● **WORK ORDER**
Repeat the following data exactly, omitting pictures.

(Before-and-after change data)

-=-=-=-=-

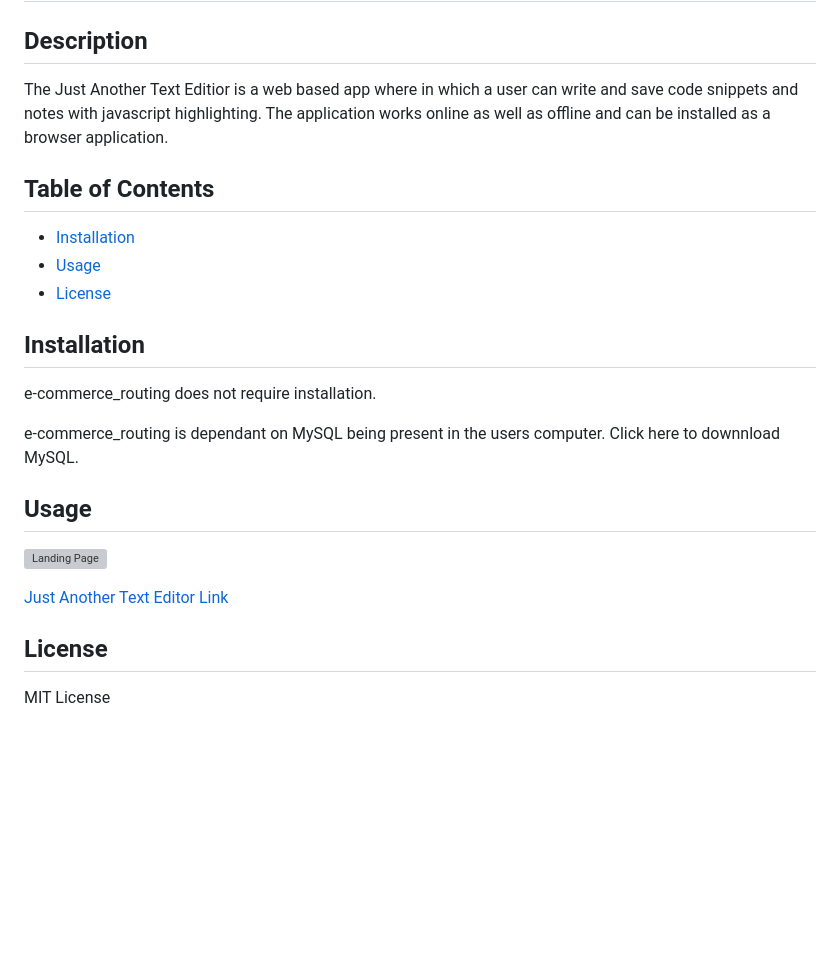
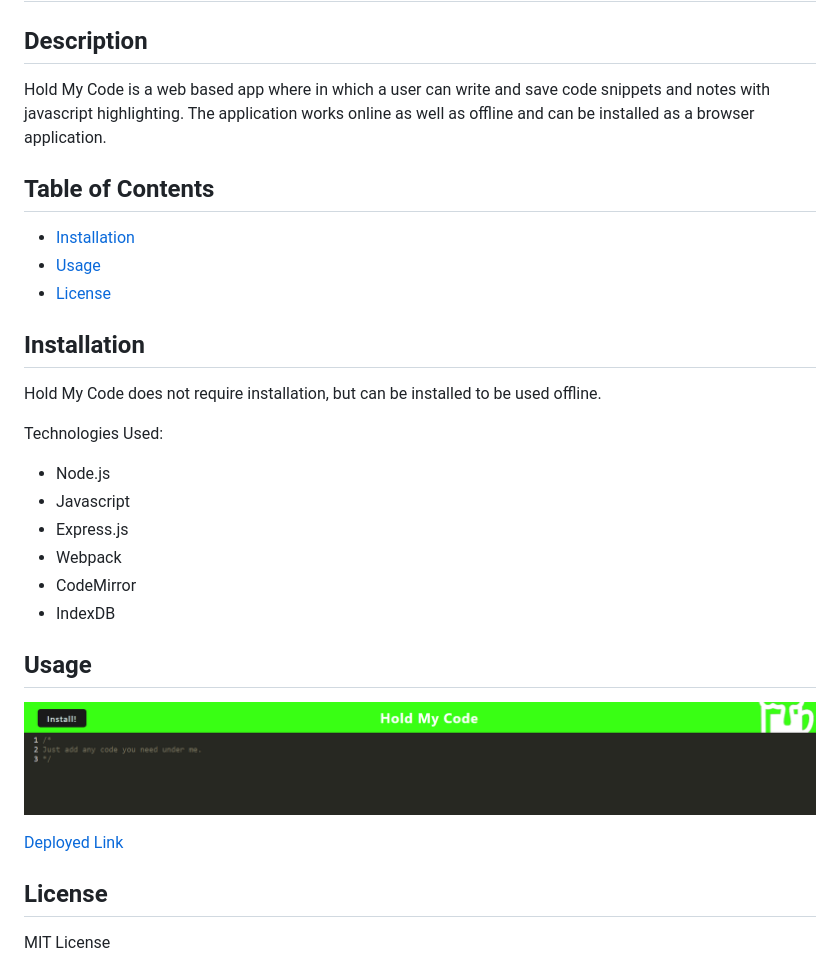
Before and after one commit to Robdom87/Hold-My-Code, a Markdown page: README.md, the part around the change. Rendered like a GitHub page; pictures changed too: assets/hmcImage.png (added); blank space fills up the shorter version; grey boxes are pictures that could not be loaded.

```diff
--- a/README.md
+++ b/README.md
@@ -2,7 +2,7 @@
 
 ## Description
 
-The Just Another Text Editior is a web based app where in which a user can write and save code snippets and notes with javascript highlighting. The application works online as well as offline and can be installed as a browser application.
+Hold My Code is a web based app where in which a user can write and save code snippets and notes with javascript highlighting. The application works online as well as offline and can be installed as a browser application.
 
 ## Table of Contents
 
@@ -12,15 +12,21 @@ The Just Another Text Editior is a web based app where in which a user can write
 
 ## Installation
 
-e-commerce_routing does not require installation.
+Hold My Code does not require installation, but can be installed to be used offline.
 
-e-commerce_routing is dependant on MySQL being present in the users computer. Click here to downnload MySQL.
+Technologies Used:
+- Node.js
+- Javascript
+- Express.js
+- Webpack
+- CodeMirror
+- IndexDB
 
 ## Usage
 
-![Landing Page](./jate.png)
+![Landing Page](assets/hmcImage.png)
 
-[Just Another Text Editor Link](https://just-ate.herokuapp.com/)
+[Deployed Link](https://hold-my-code.herokuapp.com/)
 
 ## License
 
```
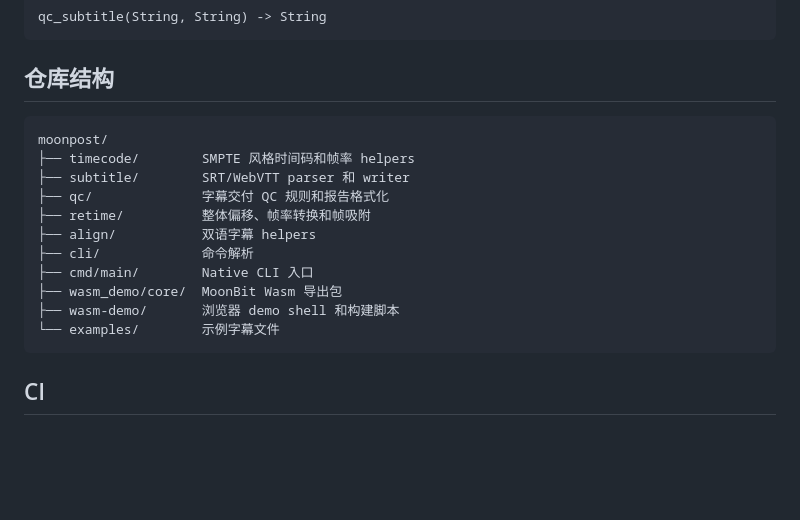
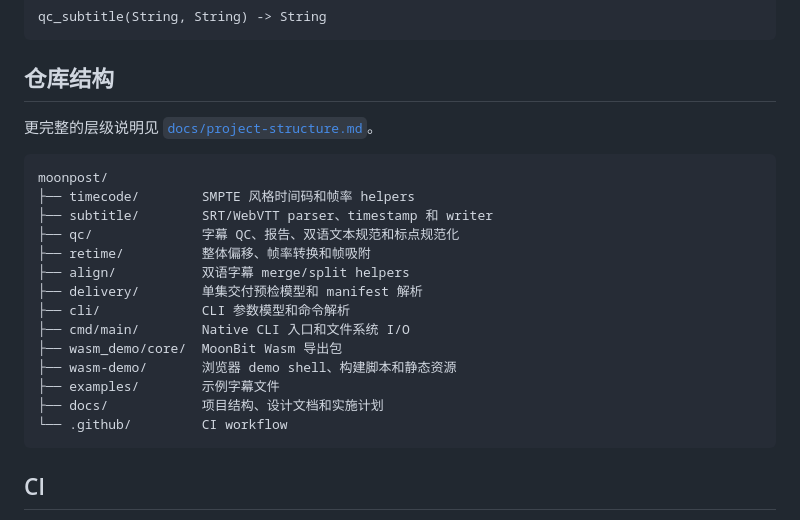
Before and after one commit to MaoDingA/moonbitpostqc, a Markdown page: README.md, the part around the change. Rendered like a GitHub page; blank space fills up the shorter version.

````diff
--- a/README.md
+++ b/README.md
@@ -436,18 +436,23 @@ qc_subtitle(String, String) -> String
 
 ## 仓库结构
 
+更完整的层级说明见 [`docs/project-structure.md`](docs/project-structure.md)。
+
 ```text
 moonpost/
 ├── timecode/        SMPTE 风格时间码和帧率 helpers
-├── subtitle/        SRT/WebVTT parser 和 writer
-├── qc/              字幕交付 QC 规则和报告格式化
+├── subtitle/        SRT/WebVTT parser、timestamp 和 writer
+├── qc/              字幕 QC、报告、双语文本规范和标点规范化
 ├── retime/          整体偏移、帧率转换和帧吸附
-├── align/           双语字幕 helpers
-├── cli/             命令解析
-├── cmd/main/        Native CLI 入口
+├── align/           双语字幕 merge/split helpers
+├── delivery/        单集交付预检模型和 manifest 解析
+├── cli/             CLI 参数模型和命令解析
+├── cmd/main/        Native CLI 入口和文件系统 I/O
 ├── wasm_demo/core/  MoonBit Wasm 导出包
-├── wasm-demo/       浏览器 demo shell 和构建脚本
-└── examples/        示例字幕文件
+├── wasm-demo/       浏览器 demo shell、构建脚本和静态资源
+├── examples/        示例字幕文件
+├── docs/            项目结构、设计文档和实施计划
+└── .github/         CI workflow
 ```
 
 ## CI
````
Also changed, not shown: README.en.md (+13 -7 lines).
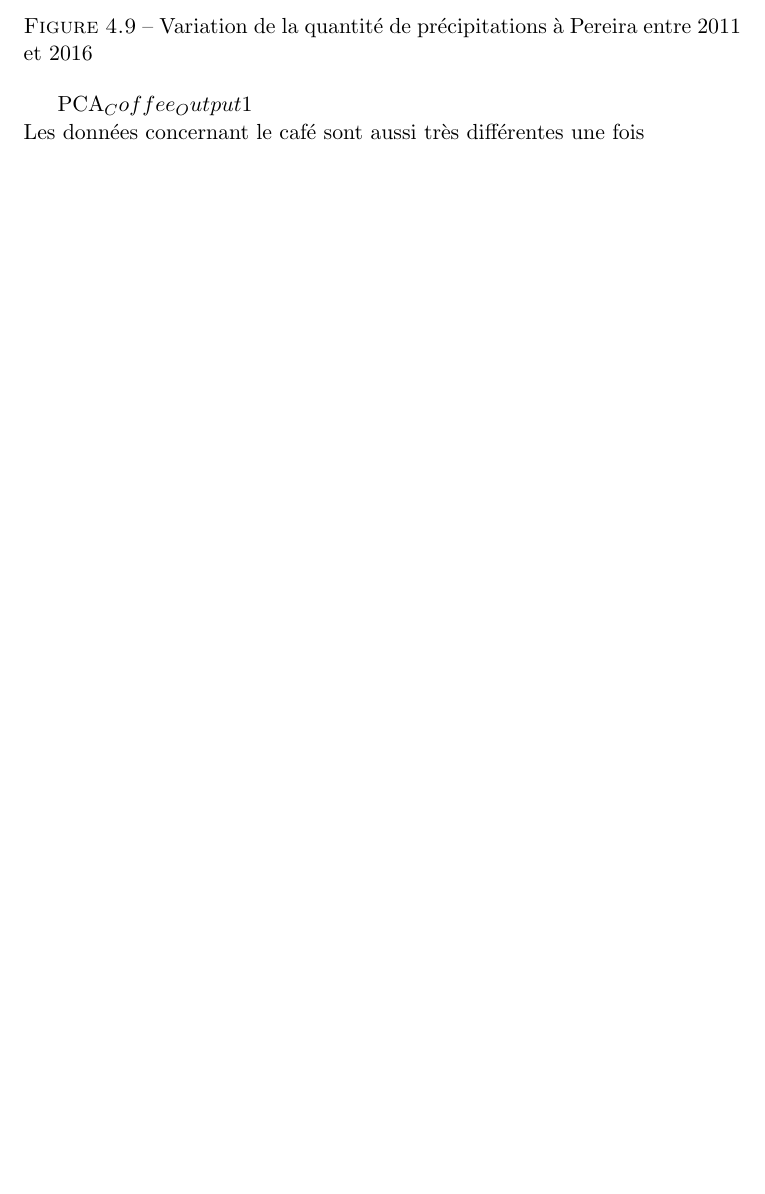
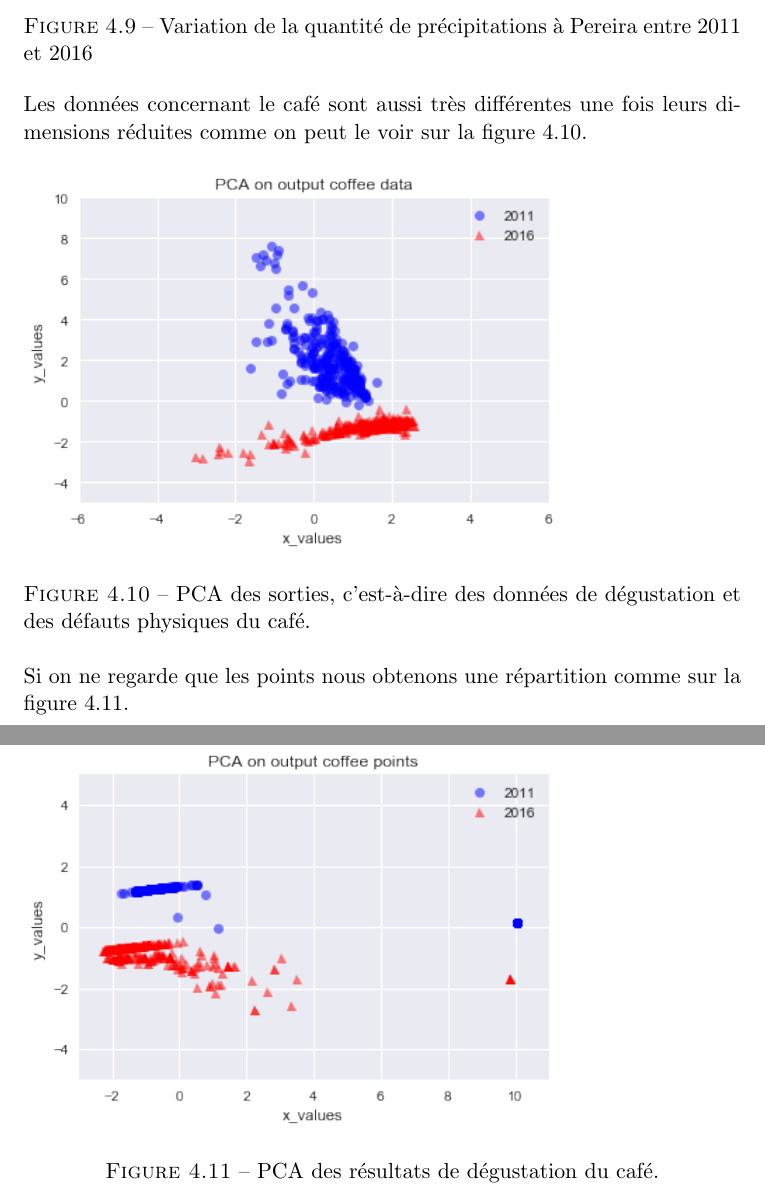
Before and after one commit to ThibaultSchowing/Bachelor_Thesis_2017, a LaTeX document (TEX/Bachelor_Schowing2017.tex, which reads TEX/Results.tex): part of page 28 of 32 before the commit and two parts of pages 28 and 29 of 33 after it, the two joined at a grey line, cut so that both start at the same text, the shorter picture padded with empty space. Compiled offline with pdfLaTeX.

Commit message:
Trying R in a few minutes

```diff
--- a/TEX/Results.tex
+++ b/TEX/Results.tex
@@ -112,9 +112,27 @@ La PCA, pour Analyse en Composantes Principales en français, est une méthode q
 
 % PCA sur le café
 
-PCA_Coffee_Output1
+%PCA_Coffee_Output1
 
-\noindent Les données concernant le café sont aussi très différentes une fois
+\noindent Les données concernant le café sont aussi très différentes une fois leurs dimensions réduites comme on peut le voir sur la figure \ref{PCA_Coffee_Output1}.
+
+\begin{figure}[H]
+	\includegraphics[scale=0.7]{PCA_Coffee_Output1}
+	\caption{\label{PCA_Coffee_Output1} PCA des sorties, c'est-à-dire des données de dégustation et des défauts physiques du café.}
+\end{figure}
+
+\noindent Si on ne regarde que les points nous obtenons une répartition comme sur la figure \ref{PCA_Coffee_Output2}.
+\begin{figure}[H]
+	\includegraphics[scale=0.7]{PCA_Coffee_Output2}
+	\caption{\label{PCA_Coffee_Output2} PCA des résultats de dégustation du café.}
+\end{figure}
+
+
+
+
+
+
+
 
 \newpage
 \subsection{Self-Organizing Map}
```
Also changed, not shown: TEX/body.tex (+4 -4 lines), TEX/Bachelor_Schowing2017.pdf, TEX/img/PCA_Climat_All_1.png, TEX/img/PCA_Coffee_Output2.png (added), TEX/img/PCA_DTR_1.png, TEX/img/PCA_PREC_1.png, TEX/img/PCA_TMAX_1.png, TEX/img/PCA_TMEAN_1.png, TEX/img/PCA_TMIN_1.png, TEX/Results.tex (3 more changed lines), 6 other files.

-=-=-=-=-

● **ANSWER BOX**
Before and after one commit to Robdom87/Hold-My-Code, a Markdown page: README.md, the part around the change. Rendered like a GitHub page; pictures changed too: assets/hmcImage.png (added); blank space fills up the shorter version; grey boxes are pictures that could not be loaded.

```diff
--- a/README.md
+++ b/README.md
@@ -2,7 +2,7 @@
 
 ## Description
 
-The Just Another Text Editior is a web based app where in which a user can write and save code snippets and notes with javascript highlighting. The application works online as well as offline and can be installed as a browser application.
+Hold My Code is a web based app where in which a user can write and save code snippets and notes with javascript highlighting. The application works online as well as offline and can be installed as a browser application.
 
 ## Table of Contents
 
@@ -12,15 +12,21 @@ The Just Another Text Editior is a web based app where in which a user can write
 
 ## Installation
 
-e-commerce_routing does not require installation.
+Hold My Code does not require installation, but can be installed to be used offline.
 
-e-commerce_routing is dependant on MySQL being present in the users computer. Click here to downnload MySQL.
+Technologies Used:
+- Node.js
+- Javascript
+- Express.js
+- Webpack
+- CodeMirror
+- IndexDB
 
 ## Usage
 
-![Landing Page](./jate.png)
+![Landing Page](assets/hmcImage.png)
 
-[Just Another Text Editor Link](https://just-ate.herokuapp.com/)
+[Deployed Link](https://hold-my-code.herokuapp.com/)
 
 ## License
 
```
Before and after one commit to MaoDingA/moonbitpostqc, a Markdown page: README.md, the part around the change. Rendered like a GitHub page; blank space fills up the shorter version.

````diff
--- a/README.md
+++ b/README.md
@@ -436,18 +436,23 @@ qc_subtitle(String, String) -> String
 
 ## 仓库结构
 
+更完整的层级说明见 [`docs/project-structure.md`](docs/project-structure.md)。
+
 ```text
 moonpost/
 ├── timecode/        SMPTE 风格时间码和帧率 helpers
-├── subtitle/        SRT/WebVTT parser 和 writer
-├── qc/              字幕交付 QC 规则和报告格式化
+├── subtitle/        SRT/WebVTT parser、timestamp 和 writer
+├── qc/              字幕 QC、报告、双语文本规范和标点规范化
 ├── retime/          整体偏移、帧率转换和帧吸附
-├── align/           双语字幕 helpers
-├── cli/             命令解析
-├── cmd/main/        Native CLI 入口
+├── align/           双语字幕 merge/split helpers
+├── delivery/        单集交付预检模型和 manifest 解析
+├── cli/             CLI 参数模型和命令解析
+├── cmd/main/        Native CLI 入口和文件系统 I/O
 ├── wasm_demo/core/  MoonBit Wasm 导出包
-├── wasm-demo/       浏览器 demo shell 和构建脚本
-└── examples/        示例字幕文件
+├── wasm-demo/       浏览器 demo shell、构建脚本和静态资源
+├── examples/        示例字幕文件
+├── docs/            项目结构、设计文档和实施计划
+└── .github/         CI workflow
 ```
 
 ## CI
````
Also changed, not shown: README.en.md (+13 -7 lines).
Before and after one commit to ThibaultSchowing/Bachelor_Thesis_2017, a LaTeX document (TEX/Bachelor_Schowing2017.tex, which reads TEX/Results.tex): part of page 28 of 32 before the commit and two parts of pages 28 and 29 of 33 after it, the two joined at a grey line, cut so that both start at the same text, the shorter picture padded with empty space. Compiled offline with pdfLaTeX.

Commit message:
Trying R in a few minutes

```diff
--- a/TEX/Results.tex
+++ b/TEX/Results.tex
@@ -112,9 +112,27 @@ La PCA, pour Analyse en Composantes Principales en français, est une méthode q
 
 % PCA sur le café
 
-PCA_Coffee_Output1
+%PCA_Coffee_Output1
 
-\noindent Les données concernant le café sont aussi très différentes une fois
+\noindent Les données concernant le café sont aussi très différentes une fois leurs dimensions réduites comme on peut le voir sur la figure \ref{PCA_Coffee_Output1}.
+
+\begin{figure}[H]
+	\includegraphics[scale=0.7]{PCA_Coffee_Output1}
+	\caption{\label{PCA_Coffee_Output1} PCA des sorties, c'est-à-dire des données de dégustation et des défauts physiques du café.}
+\end{figure}
+
+\noindent Si on ne regarde que les points nous obtenons une répartition comme sur la figure \ref{PCA_Coffee_Output2}.
+\begin{figure}[H]
+	\includegraphics[scale=0.7]{PCA_Coffee_Output2}
+	\caption{\label{PCA_Coffee_Output2} PCA des résultats de dégustation du café.}
+\end{figure}
+
+
+
+
+
+
+
 
 \newpage
 \subsection{Self-Organizing Map}
```
Also changed, not shown: TEX/body.tex (+4 -4 lines), TEX/Bachelor_Schowing2017.pdf, TEX/img/PCA_Climat_All_1.png, TEX/img/PCA_Coffee_Output2.png (added), TEX/img/PCA_DTR_1.png, TEX/img/PCA_PREC_1.png, TEX/img/PCA_TMAX_1.png, TEX/img/PCA_TMEAN_1.png, TEX/img/PCA_TMIN_1.png, TEX/Results.tex (3 more changed lines), 6 other files.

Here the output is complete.